Buffalo was once the booming Queen City of the Great Lakes as the nation's largest inland port. Lake and canal ships flocked the inner and outer harbors. Some described it as another city on the lake, with thousands of lights flickering on the waters of Lake Erie.
Along with numerous boats and barges, came large passenger steam ships, many manufactured in Buffalo, docking at the city's bustling waterfront. Steam ships like the Canadiana (far left in entry photo), traveled to many destinations, primarily connecting downtown Buffalo and Canada, including Crystal Beach Amusement Park.

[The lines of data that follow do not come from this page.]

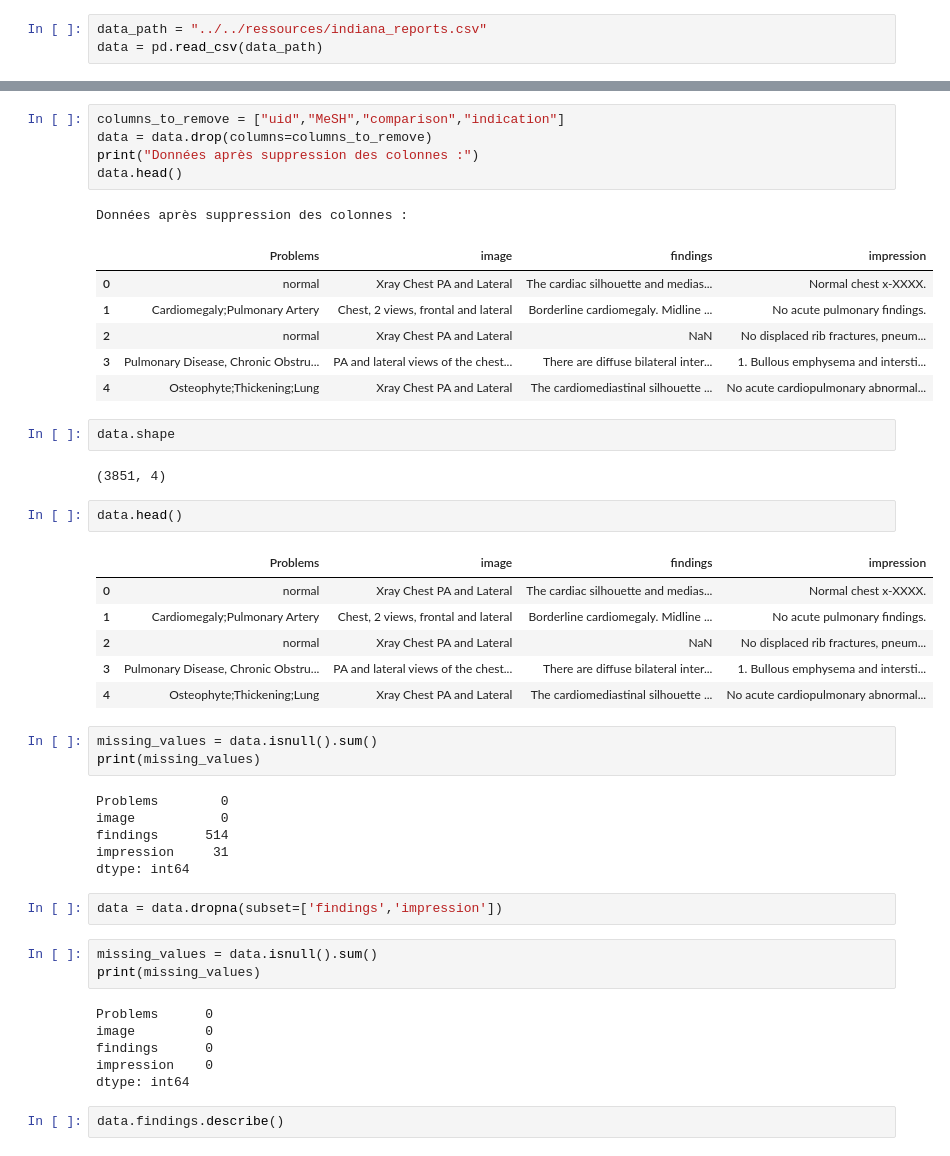
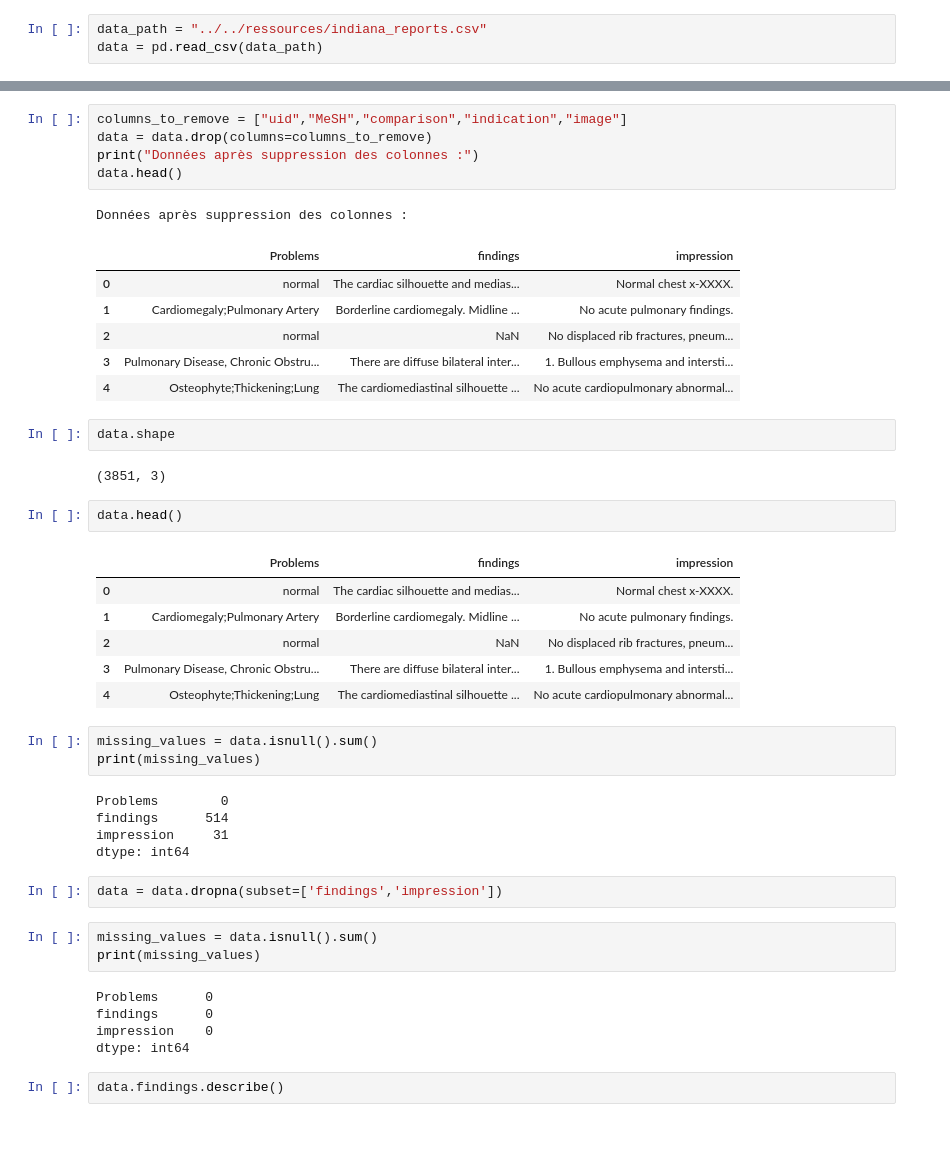
Before and after one commit to sow19/Detection-d-anomalies, a Jupyter notebook: code_source/pretraitement/data_analyse_dataset1.ipynb, the cells around one changed output, grey strips where cells are left out. Saved outputs shown, nothing was run; the diff lists cells and outputs as text.

```diff
--- a/code_source/pretraitement/data_analyse_dataset1.ipynb
+++ b/code_source/pretraitement/data_analyse_dataset1.ipynb
@@ -18,37 +18,36 @@ data.head()
 | 3 | 4 | Pulmonary Disease, Chronic Obstru... | Pulmonary Disease, Chronic Obstru... | PA and lateral views of the chest... | XXXX-year-old XXXX with XXXX. | None available | There are diffuse bilateral inter... | 1. Bullous emphysema and intersti... |
 | 4 | 5 | Osteophyte/thoracic vertebrae/mul... | Osteophyte;Thickening;Lung | Xray Chest PA and Lateral | Chest and nasal congestion. | NaN | The cardiomediastinal silhouette ... | No acute cardiopulmonary abnormal... |
 # %%
-columns_to_remove = ["uid","MeSH","comparison","indication"]
+columns_to_remove = ["uid","MeSH","comparison","indication","image"]
 data = data.drop(columns=columns_to_remove)
 print("Données après suppression des colonnes :")
 data.head()
 # %% [output]
 Données après suppression des colonnes :
-|  | Problems | image | findings | impression |
-| 0 | normal | Xray Chest PA and Lateral | The cardiac silhouette and medias... | Normal chest x-XXXX. |
-| 1 | Cardiomegaly;Pulmonary Artery | Chest, 2 views, frontal and lateral | Borderline cardiomegaly. Midline ... | No acute pulmonary findings. |
-| 2 | normal | Xray Chest PA and Lateral | NaN | No displaced rib fractures, pneum... |
-| 3 | Pulmonary Disease, Chronic Obstru... | PA and lateral views of the chest... | There are diffuse bilateral inter... | 1. Bullous emphysema and intersti... |
-| 4 | Osteophyte;Thickening;Lung | Xray Chest PA and Lateral | The cardiomediastinal silhouette ... | No acute cardiopulmonary abnormal... |
+|  | Problems | findings | impression |
+| 0 | normal | The cardiac silhouette and medias... | Normal chest x-XXXX. |
+| 1 | Cardiomegaly;Pulmonary Artery | Borderline cardiomegaly. Midline ... | No acute pulmonary findings. |
+| 2 | normal | NaN | No displaced rib fractures, pneum... |
+| 3 | Pulmonary Disease, Chronic Obstru... | There are diffuse bilateral inter... | 1. Bullous emphysema and intersti... |
+| 4 | Osteophyte;Thickening;Lung | The cardiomediastinal silhouette ... | No acute cardiopulmonary abnormal... |
 # %%
 data.shape
 # %% [output]
-(3851, 4)
+(3851, 3)
 # %%
 data.head()
 # %% [output]
-|  | Problems | image | findings | impression |
-| 0 | normal | Xray Chest PA and Lateral | The cardiac silhouette and medias... | Normal chest x-XXXX. |
-| 1 | Cardiomegaly;Pulmonary Artery | Chest, 2 views, frontal and lateral | Borderline cardiomegaly. Midline ... | No acute pulmonary findings. |
-| 2 | normal | Xray Chest PA and Lateral | NaN | No displaced rib fractures, pneum... |
-| 3 | Pulmonary Disease, Chronic Obstru... | PA and lateral views of the chest... | There are diffuse bilateral inter... | 1. Bullous emphysema and intersti... |
-| 4 | Osteophyte;Thickening;Lung | Xray Chest PA and Lateral | The cardiomediastinal silhouette ... | No acute cardiopulmonary abnormal... |
+|  | Problems | findings | impression |
+| 0 | normal | The cardiac silhouette and medias... | Normal chest x-XXXX. |
+| 1 | Cardiomegaly;Pulmonary Artery | Borderline cardiomegaly. Midline ... | No acute pulmonary findings. |
+| 2 | normal | NaN | No displaced rib fractures, pneum... |
+| 3 | Pulmonary Disease, Chronic Obstru... | There are diffuse bilateral inter... | 1. Bullous emphysema and intersti... |
+| 4 | Osteophyte;Thickening;Lung | The cardiomediastinal silhouette ... | No acute cardiopulmonary abnormal... |
 # %%
 missing_values = data.isnull().sum()
 print(missing_values)
 # %% [output]
 Problems        0
-image           0
 findings      514
 impression     31
 dtype: int64
@@ -59,7 +58,6 @@ missing_values = data.isnull().sum()
 print(missing_values)
 # %% [output]
 Problems      0
-image         0
 findings      0
 impression    0
 dtype: int64
```
Also changed, not shown: parts of 3 cells of this notebook, 6 other files.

So what happened to these gorgeous ships that once transported thousands and graced our city's waterfront? The Canadiana, manufactured in Buffalo in 1910, after ceasing operation in the 1980's, floated throughout much of the Great Lakes carelessly, with little hope of any future.
The ship went from Port Colborne to Cleveland where it finally sunk in the Cayuhoga River. It was later raised and towed back to Buffalo and dismantled on the outer harbor, which brings us to today, where all we have left is the old wheel house now held in storage. The Canadiana has died, but survived a 94-year-old life. Some images from FixBuffalo of the remains of the wheel house taken shortly after dismantling:
The plans to restore the boat were quite interesting
. They included: A major tourist attraction complete with an official Maritime Museum, a nautical restaurant, live theater playhouse, adjunct to a new convention center, a jewel of a restored harborfront setting, capable of weddings, receptions, and banquets with a setting for turn-of-the-century movies, along with many other types of interests, while being a cruise passenger ship with three hour intervals between dockings.
Unfortunately, full-funding for restoring ship was not secured. Things along the waterfront are looking brighter despite the death of the Canadiana and other historic Buffalo passenger ships. Waterfront plans are finally starting to advance. The Inner Harbor is becoming a major attraction where CanalSide
is expected to be open by May 2011.
The outer harbor still screams for development, but is showing aesthetic and access improvements. A new plan for the prime property is expected in the coming years, acting as another phase of waterfront development after CanalSide is complete. What does this mean for Buffalo cruise ships? Well, it may be time to raise awareness and work to bring back larger cruise ships. If the Canadiana were mothballed instead of scrapped, it may have a better shot today for restoration than a decade ago. The current Miss Buffalo and Spirit of Buffalo are a good start, but there may be a market for more.